Appearing just after the middle of 1918 the Pfalz D.XII, with its nose mounted radiator and square tipped wings, was frequently confused by the Allies with the infamous Fokker D.VII. However, among the young Jasta pilots required to fly them there was no such confusion. The Pfalz D.XII was essentially a reworking of their moderately successful D.III/IIIa with SPAD inspired ‘low drag’ wings replacing it’s Nieuport inspired sesquiplane wings and a nose mounted Teves & Braun radiator in place of the wing mounted version. Production began in March 1918 but the Pfalz D.XII only began entering front line service in July 1918 after lengthy delays caused by persistent overheating problems associated with the new radiator. Reaching front line service after the superb Fokker D.VII, the otherwise quite capable Pfalz D.XII was never going to be the favoured mount of Jasta pilots, that position being filled by its more famous stable mate.

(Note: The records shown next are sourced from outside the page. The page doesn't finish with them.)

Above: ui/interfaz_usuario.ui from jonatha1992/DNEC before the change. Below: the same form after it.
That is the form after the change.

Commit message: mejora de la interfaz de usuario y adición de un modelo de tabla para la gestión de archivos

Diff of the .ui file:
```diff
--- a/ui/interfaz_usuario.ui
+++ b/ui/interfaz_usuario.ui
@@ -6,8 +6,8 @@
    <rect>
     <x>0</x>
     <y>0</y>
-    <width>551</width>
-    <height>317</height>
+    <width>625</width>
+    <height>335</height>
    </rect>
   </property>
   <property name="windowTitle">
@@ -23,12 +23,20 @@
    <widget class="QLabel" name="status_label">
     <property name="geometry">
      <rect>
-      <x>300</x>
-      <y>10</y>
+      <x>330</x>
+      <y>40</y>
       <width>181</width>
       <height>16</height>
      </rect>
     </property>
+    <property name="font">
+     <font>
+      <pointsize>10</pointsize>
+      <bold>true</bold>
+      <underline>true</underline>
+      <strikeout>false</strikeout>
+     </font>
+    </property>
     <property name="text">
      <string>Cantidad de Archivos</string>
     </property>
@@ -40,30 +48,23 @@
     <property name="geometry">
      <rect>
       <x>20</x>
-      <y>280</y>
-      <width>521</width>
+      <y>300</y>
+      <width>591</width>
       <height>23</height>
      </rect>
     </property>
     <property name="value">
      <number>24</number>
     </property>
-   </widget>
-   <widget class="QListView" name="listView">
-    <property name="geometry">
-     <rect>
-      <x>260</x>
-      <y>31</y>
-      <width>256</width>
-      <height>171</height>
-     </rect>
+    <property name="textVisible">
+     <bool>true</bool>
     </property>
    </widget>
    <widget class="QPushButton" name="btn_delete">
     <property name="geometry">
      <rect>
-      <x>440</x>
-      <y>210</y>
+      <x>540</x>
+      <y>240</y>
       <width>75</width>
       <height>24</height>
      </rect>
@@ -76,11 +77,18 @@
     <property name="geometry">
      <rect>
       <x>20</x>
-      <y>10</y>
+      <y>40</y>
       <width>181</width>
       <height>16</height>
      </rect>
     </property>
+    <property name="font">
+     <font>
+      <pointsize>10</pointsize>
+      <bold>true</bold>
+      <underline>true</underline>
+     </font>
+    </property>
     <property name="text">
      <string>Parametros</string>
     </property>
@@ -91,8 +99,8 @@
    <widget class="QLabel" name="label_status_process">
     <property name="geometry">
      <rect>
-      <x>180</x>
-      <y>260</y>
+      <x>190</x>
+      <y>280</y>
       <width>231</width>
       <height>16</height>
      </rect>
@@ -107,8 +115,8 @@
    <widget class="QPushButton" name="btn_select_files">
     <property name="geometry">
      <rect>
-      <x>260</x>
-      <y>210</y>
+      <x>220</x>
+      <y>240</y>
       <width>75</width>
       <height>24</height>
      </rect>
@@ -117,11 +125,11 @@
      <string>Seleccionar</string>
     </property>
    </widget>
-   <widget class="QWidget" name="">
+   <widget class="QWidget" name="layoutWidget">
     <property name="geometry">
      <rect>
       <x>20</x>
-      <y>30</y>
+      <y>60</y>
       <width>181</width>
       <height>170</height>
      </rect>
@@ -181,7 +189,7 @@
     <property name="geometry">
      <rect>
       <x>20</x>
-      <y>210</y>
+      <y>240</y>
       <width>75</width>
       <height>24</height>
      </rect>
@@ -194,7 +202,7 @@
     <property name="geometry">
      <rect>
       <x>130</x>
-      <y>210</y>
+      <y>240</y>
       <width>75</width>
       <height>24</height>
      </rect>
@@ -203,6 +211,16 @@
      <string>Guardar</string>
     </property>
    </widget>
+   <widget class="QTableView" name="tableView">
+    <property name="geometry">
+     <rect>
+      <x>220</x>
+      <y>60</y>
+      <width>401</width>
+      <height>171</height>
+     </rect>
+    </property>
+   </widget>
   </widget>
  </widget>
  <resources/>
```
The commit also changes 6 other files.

The Pfalz D.XII was as fast as the Fokker D.VII in level flight and was faster in a dive but could not climb well over 3000m and was not as maneuverable in combat. In mid 1918 Pfalz D.XII 1387/18 was fitted with a BMW IIIa engine for the 2nd Fighter Competition and compared quite favourably with a similarly powered Fokker D.VII but in reality very few, if any, Pfalz D.XII were powered by this engine in Jasta service (only one photo possibly showing a Pfalz D.XII fitted with the BMW engine is known to us). Like all other late war German fighters the Pfalz D.XII was no match for a Fokker D.VII fitted with the coveted BMW IIIa engine, the machine all Jasta pilots longed to fly. Any history here is of necessity very brief, therefore we encourage you to seek out any, or all, of the reference books mentioned below (plus the new Windsock Datafile 146 ‘Pfalz D.XII at War, Colin Owers, 2011) for a more thorough understanding of this important aircraft.